"This would allow some people, who may have had difficulties with drugs but are now taking steps to improve their lives by pursuing a higher education, to continue to be eligible for aid," Frank said at a recent news conference. "This will help ensure that people in low- to moderate-income families — who really need the aid — are not treated unfairly."

With Frank at the news conference were representatives from the National Association of Student Financial Aid Administrators and the U.S. Student Association.

H.R. 786 has more than 40 co-sponsors, said Frank press secretary Peter Kovar. As of June 8, no co-sponsors were from Florida.

Christy Stefadouros, spokeswoman for U.S. Rep. Michael Bilirakis (R-Tarpon Springs), said her boss has yet to review Frank's bill, which she termed "controversial."

Stefadouros said Bikirakis aides have logged in just three form letters of support for the Frank bill.
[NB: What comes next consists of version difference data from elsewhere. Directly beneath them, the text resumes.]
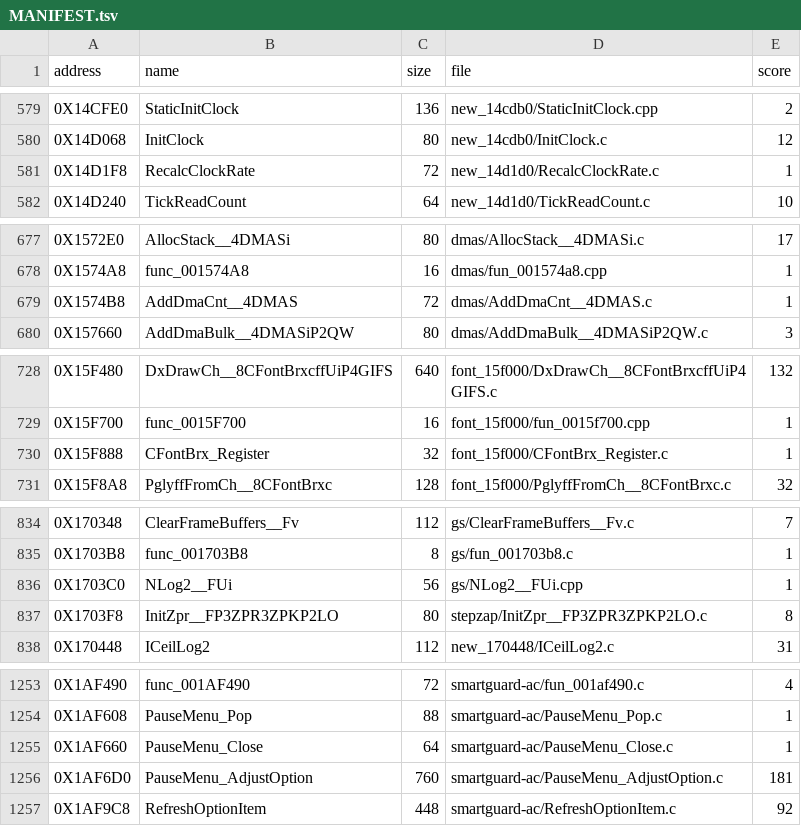
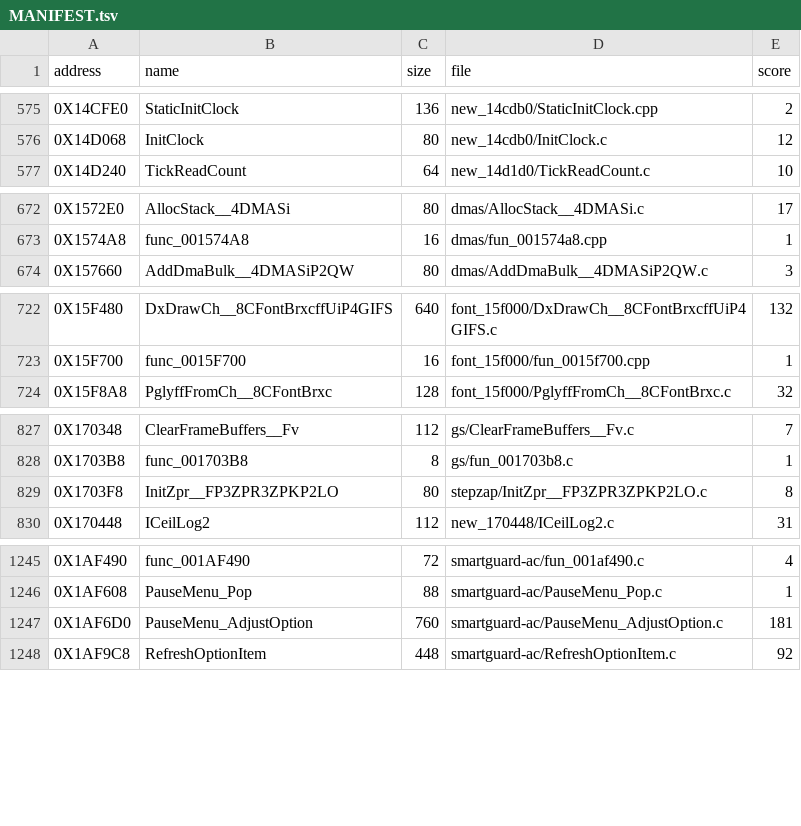
Before and after one commit to Blightwidow/rogue-byte, a TSV file: nonmatching/MANIFEST.tsv, drawn as a sheet; only a part is shown, gaps mark what is left out; the diff covers the shown part only; the diff names each change by its address in the sheet, - before the commit and + after, or states it on an @@ line.

```diff
--- a/nonmatching/MANIFEST.tsv
+++ b/nonmatching/MANIFEST.tsv
-row 581: 0X14D1F8 | RecalcClockRate | 72 | new_14d1d0/RecalcClockRate.c | 1
-row 679: 0X1574B8 | AddDmaCnt__4DMAS | 72 | dmas/AddDmaCnt__4DMAS.c | 1
-row 730: 0X15F888 | CFontBrx_Register | 32 | font_15f000/CFontBrx_Register.c | 1
-row 836: 0X1703C0 | NLog2__FUi | 56 | gs/NLog2__FUi.cpp | 1
-row 1255: 0X1AF660 | PauseMenu_Close | 64 | smartguard-ac/PauseMenu_Close.c | 1
```
Also changed, not shown: 15 removed rows elsewhere in this file, src/MANIFEST.tsv, 38 other files.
Mazzuckelli, president of the New College chapter of Students for a Sensible Drug Policy, promised that will change. Petitions to Congress and registration of student voters are at the top of the group's political agenda when classes resume in September, he said. "What we're seeing from the war on drugs are some disturbing trends over the last, say, 10 years," said Mazzuckelli, whose academic concentration is economics. "Funding for higher education has gone down while funding for prisons has gone up. In fact, the decrease in higher ed is just about the same amount as the increase for prison construction." Contact Staff Writer Francis X. Gilpin at 813-248-8888, ext. 130, or [email protected].

Scroll to read more News Feature articles


Join Creative Loafing Tampa Bay Newsletters

Subscribe now to get the latest news delivered right to your inbox.